* _WHAT TO WORK ON_
In the entries below, find each line with the string "ranked" and copy it.

* _MATERIAL FOR THIS TASK_
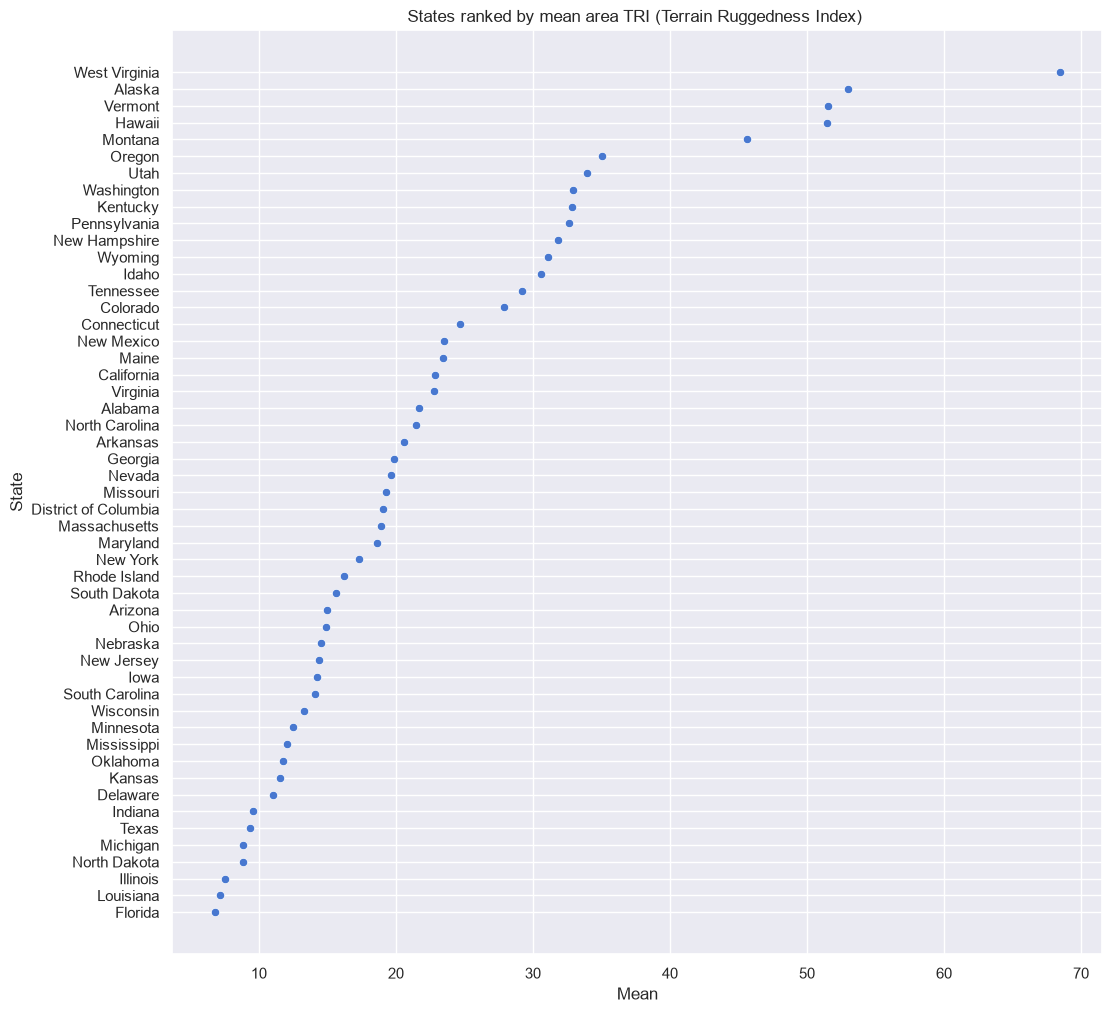
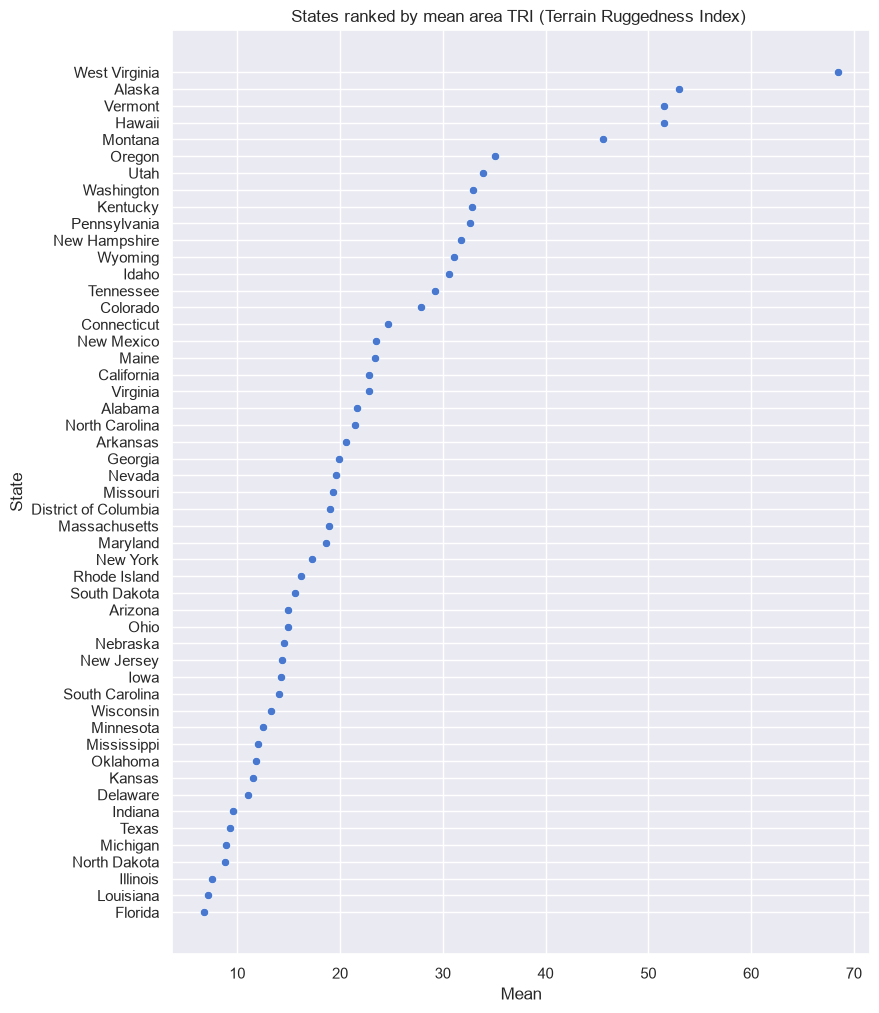
Put images in a seperate folder + added .gitignore file

diff --git a/TRI_Mean analysis.py b/TRI_Mean analysis.py
@@ -25,7 +25,7 @@ def state_road_TRI_plot(stats: pd.DataFrame, state_col: str, stat_col: str )-> N
     plt.title(f'States ranked by mean road TRI (Terrain Ruggedness Index) ')
     plt.ylabel('State')
     plt.xlabel('Mean')
-    plt.savefig('scatter_plot_road_TRI.png', bbox_inches='tight')
+    plt.savefig('images/scatter_plot_road_TRI.png', bbox_inches='tight')
 
 def state_area_TRI_plot(stats: pd.DataFrame, state_col: str, stat_col: str )-> None:
     stats = stats.reset_index()
@@ -34,7 +34,7 @@ def state_area_TRI_plot(stats: pd.DataFrame, state_col: str, stat_col: str )-> N
     plt.title(f'States ranked by mean area TRI (Terrain Ruggedness Index) ')
     plt.ylabel('State')
     plt.xlabel('Mean')
-    plt.savefig('scatter_plot_area_TRI.png', bbox_inches='tight')
+    plt.savefig('images/scatter_plot_area_TRI.png', bbox_inches='tight')
 
 def main():
     df = read_ruggedness_data('(read)ruggedness-scales-2020-tracts.xlsx',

* _WRITTEN SOLUTION_
     plt.title(f'States ranked by mean road TRI (Terrain Ruggedness Index) ')
     plt.title(f'States ranked by mean area TRI (Terrain Ruggedness Index) ')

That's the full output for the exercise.